Return each line of the listing in which the word "long" appears.

━━━ Records for this task ━━━

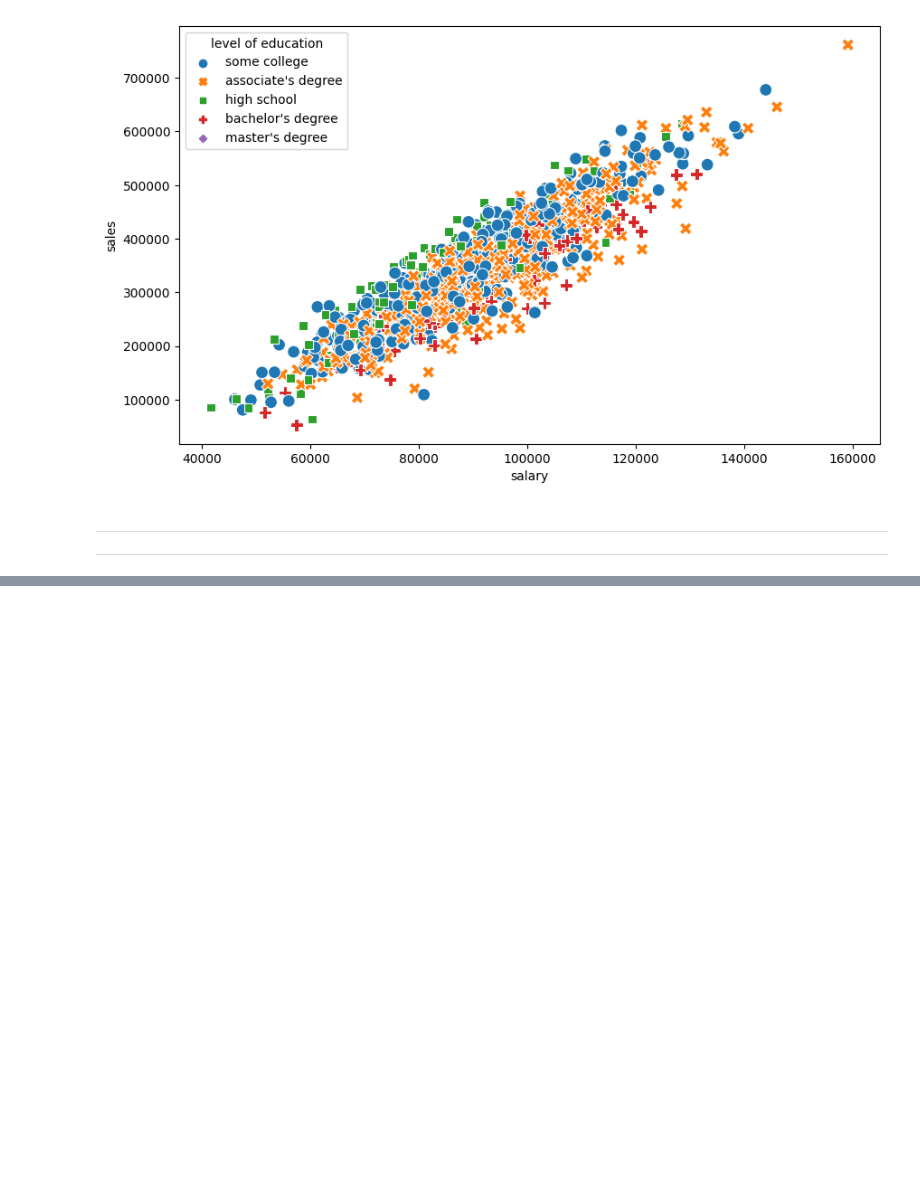
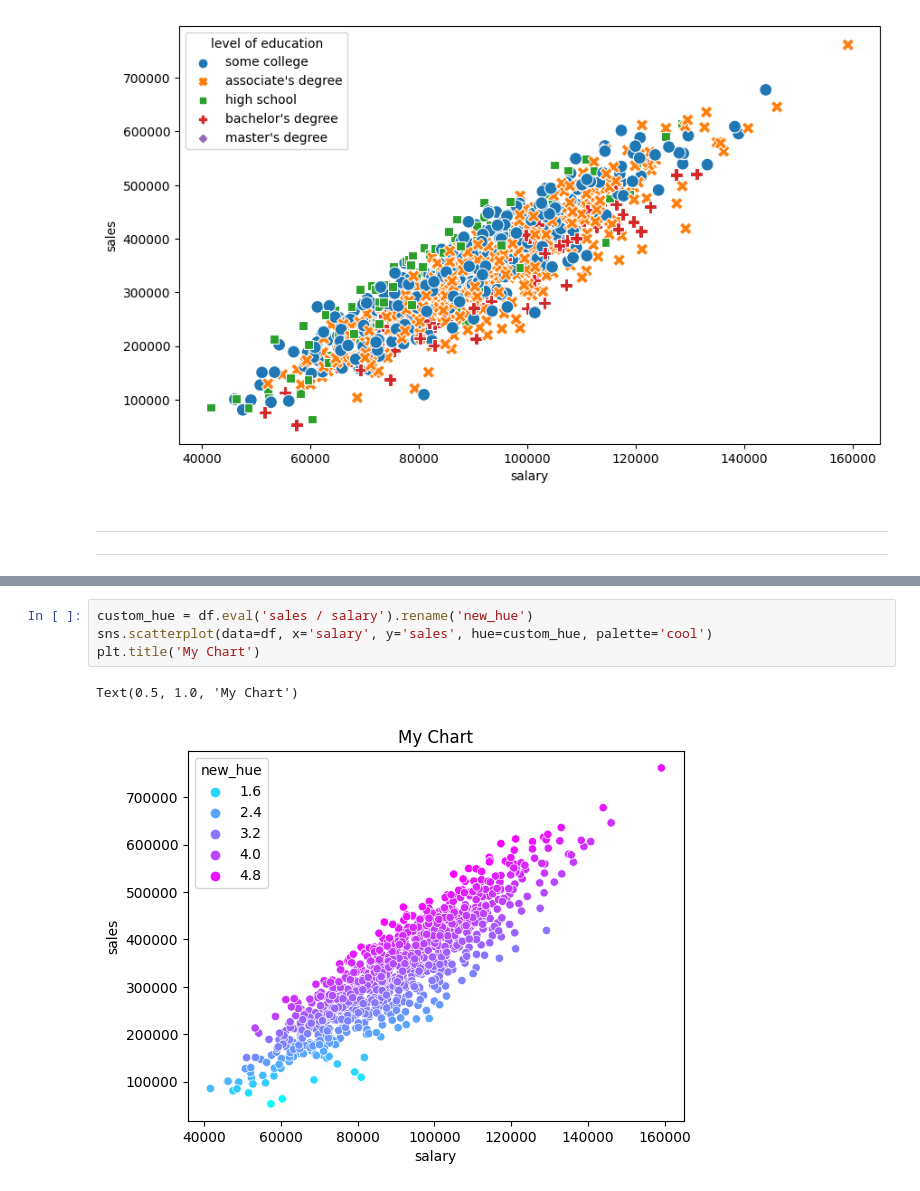
Before and after one commit to UnlimitedV/Learning_ML, a Jupyter notebook: seaborn/00-Scatter-Plots.ipynb, the cells around one changed output, grey strips where cells are left out. Drawn from its saved outputs; the diff is of its cells as text; blank space fills up the shorter version.

```diff
--- a/seaborn/00-Scatter-Plots.ipynb
+++ b/seaborn/00-Scatter-Plots.ipynb
@@ -146,0 +170,7 @@ plt.savefig('example_scatter.jpg')
+# %%
+custom_hue = df.eval('sales / salary').rename('new_hue')
+sns.scatterplot(data=df, x='salary', y='sales', hue=custom_hue, palette='cool')
+plt.title('My Chart')
+# %% [output]
+Text(0.5, 1.0, 'My Chart')
+[figure, added]
```
Also changed, not shown: parts of 4 cells of this notebook.
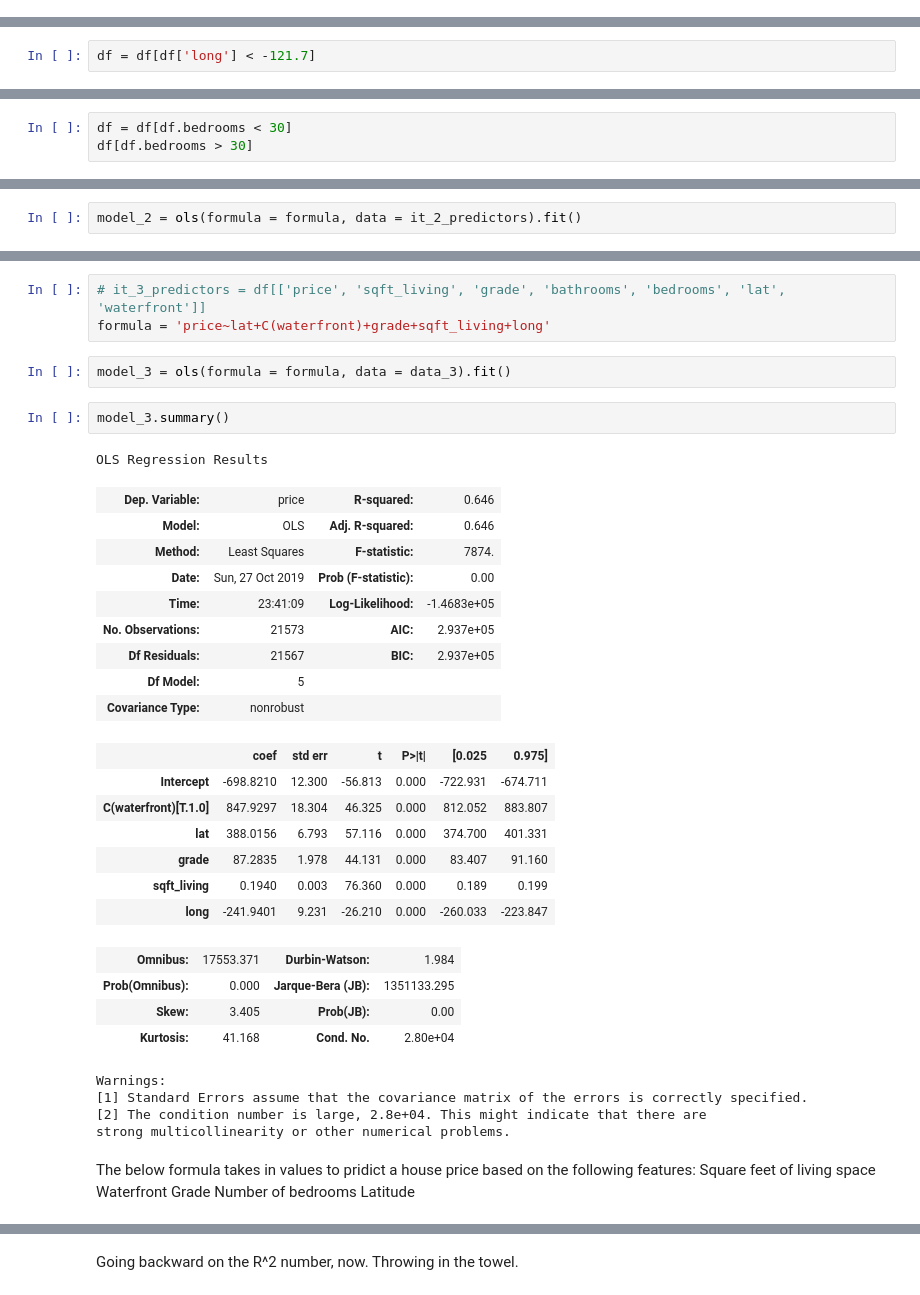
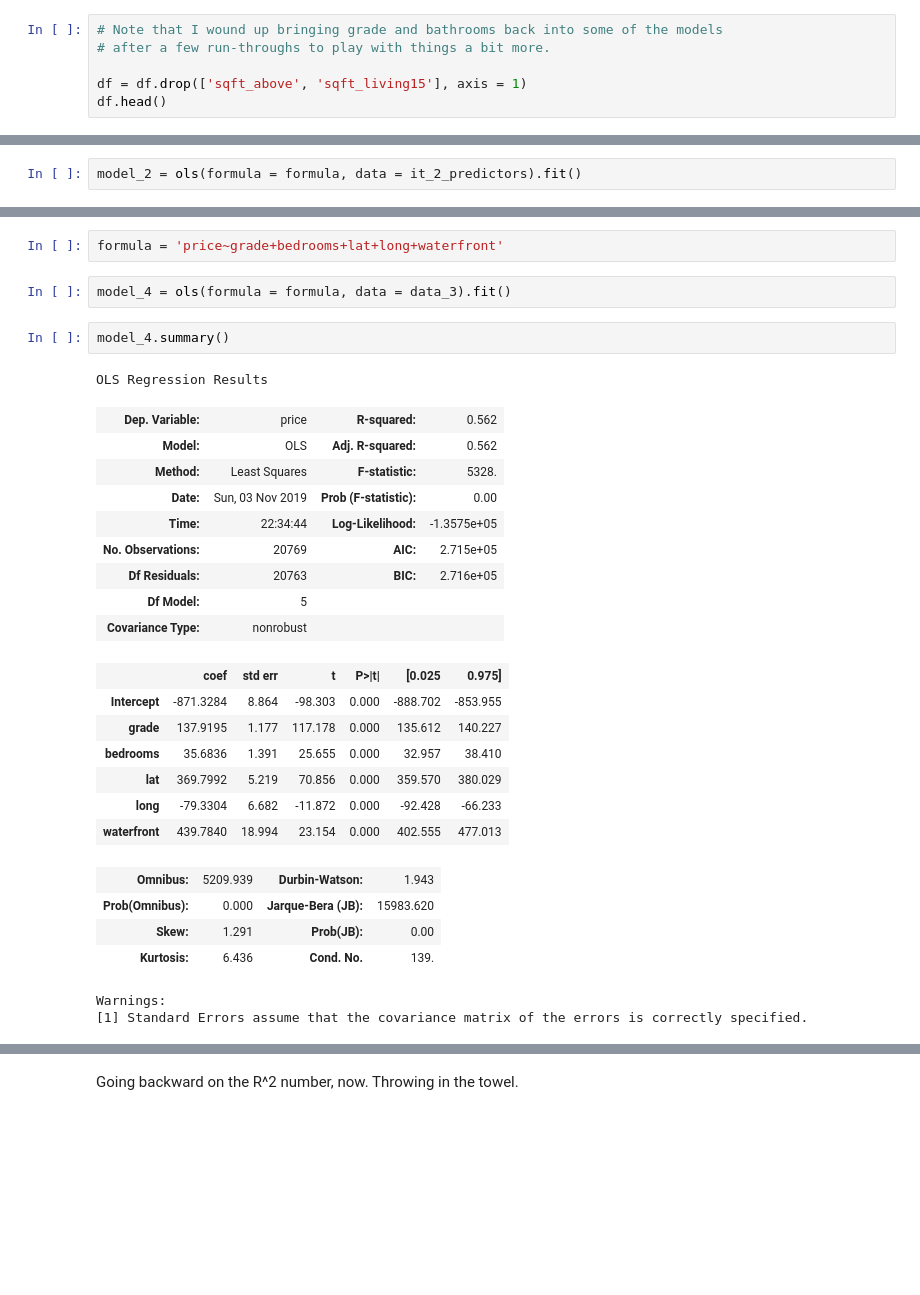
Before and after one commit to terryollila/dsc-v2-mod1-final-project-online-ds-ft-100719, a Jupyter notebook: student.ipynb, the cells around one changed output, grey strips where cells are left out. Drawn from its saved outputs; the diff is of its cells as text; blank space fills up the shorter version.

```diff
--- a/student.ipynb
+++ b/student.ipynb
@@ -601,0 +702,6 @@ df.head()
+# %%
+# Note that I wound up bringing grade and bathrooms back into some of the models
+# after a few run-throughs to play with things a bit more.
+
+df = df.drop(['sqft_above', 'sqft_living15'], axis = 1)
+df.head()
@@ -693,2 +741,0 @@ Name: long, dtype: float64
-# %%
-df = df[df['long'] < -121.7]
@@ -810,3 +741,0 @@ df[df.bedrooms > 30]
-# %%
-df = df[df.bedrooms < 30]
-df[df.bedrooms > 30]
@@ -1319,41 +1190,30 @@ data_3['age'] = 2019 - df['yr_built']
-# %%
-# it_3_predictors = df[['price', 'sqft_living', 'grade', 'bathrooms', 'bedrooms', 'lat', 'waterfront']]
-formula = 'price~lat+C(waterfront)+grade+sqft_living+long'
+# %%
+formula = 'price~grade+bedrooms+lat+long+waterfront'
 # %%
-model_3 = ols(formula = formula, data = data_3).fit()
+model_4 = ols(formula = formula, data = data_3).fit()
 # %%
-model_3.summary()
+model_4.summary()
 # %% [output]
 OLS Regression Results
-| Dep. Variable: | price | R-squared: | 0.646 |
-| Model: | OLS | Adj. R-squared: | 0.646 |
-| Method: | Least Squares | F-statistic: | 7874. |
-| Date: | Sun, 27 Oct 2019 | Prob (F-statistic): | 0.00 |
-| Time: | 23:41:09 | Log-Likelihood: | -1.4683e+05 |
-| No. Observations: | 21573 | AIC: | 2.937e+05 |
-| Df Residuals: | 21567 | BIC: | 2.937e+05 |
+| Dep. Variable: | price | R-squared: | 0.562 |
+| Model: | OLS | Adj. R-squared: | 0.562 |
+| Method: | Least Squares | F-statistic: | 5328. |
+| Date: | Sun, 03 Nov 2019 | Prob (F-statistic): | 0.00 |
+| Time: | 22:34:44 | Log-Likelihood: | -1.3575e+05 |
+| No. Observations: | 20769 | AIC: | 2.715e+05 |
+| Df Residuals: | 20763 | BIC: | 2.716e+05 |
 | Df Model: | 5 |  |  |
 | Covariance Type: | nonrobust |  |  |
 |  | coef | std err | t | P>|t| | [0.025 | 0.975] |
-| Intercept | -698.8210 | 12.300 | -56.813 | 0.000 | -722.931 | -674.711 |
-| C(waterfront)[T.1.0] | 847.9297 | 18.304 | 46.325 | 0.000 | 812.052 | 883.807 |
-| lat | 388.0156 | 6.793 | 57.116 | 0.000 | 374.700 | 401.331 |
-| grade | 87.2835 | 1.978 | 44.131 | 0.000 | 83.407 | 91.160 |
-| sqft_living | 0.1940 | 0.003 | 76.360 | 0.000 | 0.189 | 0.199 |
-| long | -241.9401 | 9.231 | -26.210 | 0.000 | -260.033 | -223.847 |
+| Intercept | -871.3284 | 8.864 | -98.303 | 0.000 | -888.702 | -853.955 |
+| grade | 137.9195 | 1.177 | 117.178 | 0.000 | 135.612 | 140.227 |
+| bedrooms | 35.6836 | 1.391 | 25.655 | 0.000 | 32.957 | 38.410 |
+| lat | 369.7992 | 5.219 | 70.856 | 0.000 | 359.570 | 380.029 |
+| long | -79.3304 | 6.682 | -11.872 | 0.000 | -92.428 | -66.233 |
+| waterfront | 439.7840 | 18.994 | 23.154 | 0.000 | 402.555 | 477.013 |
-| Omnibus: | 17553.371 | Durbin-Watson: | 1.984 |
-| Prob(Omnibus): | 0.000 | Jarque-Bera (JB): | 1351133.295 |
-| Skew: | 3.405 | Prob(JB): | 0.00 |
-| Kurtosis: | 41.168 | Cond. No. | 2.80e+04 |
+| Omnibus: | 5209.939 | Durbin-Watson: | 1.943 |
+| Prob(Omnibus): | 0.000 | Jarque-Bera (JB): | 15983.620 |
+| Skew: | 1.291 | Prob(JB): | 0.00 |
+| Kurtosis: | 6.436 | Cond. No. | 139. |
 Warnings:
 [1] Standard Errors assume that the covariance matrix of the errors is correctly specified.
-[2] The condition number is large, 2.8e+04. This might indicate that there are
-strong multicollinearity or other numerical problems.
-# %% [markdown]
-The below formula takes in values to pridict a house price based on the
-following features:
-    Square feet of living space
-    Waterfront
-    Grade
-    Number of bedrooms
-    Latitude
```
Also changed, not shown: parts of 171 cells of this notebook, 4 other files.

━━━

▸ **Output**:
@@ -693,2 +741,0 @@ Name: long, dtype: float64
-df = df[df['long'] < -121.7]
-formula = 'price~lat+C(waterfront)+grade+sqft_living+long'
+formula = 'price~grade+bedrooms+lat+long+waterfront'
-| long | -241.9401 | 9.231 | -26.210 | 0.000 | -260.033 | -223.847 |
+| long | -79.3304 | 6.682 | -11.872 | 0.000 | -92.428 | -66.233 |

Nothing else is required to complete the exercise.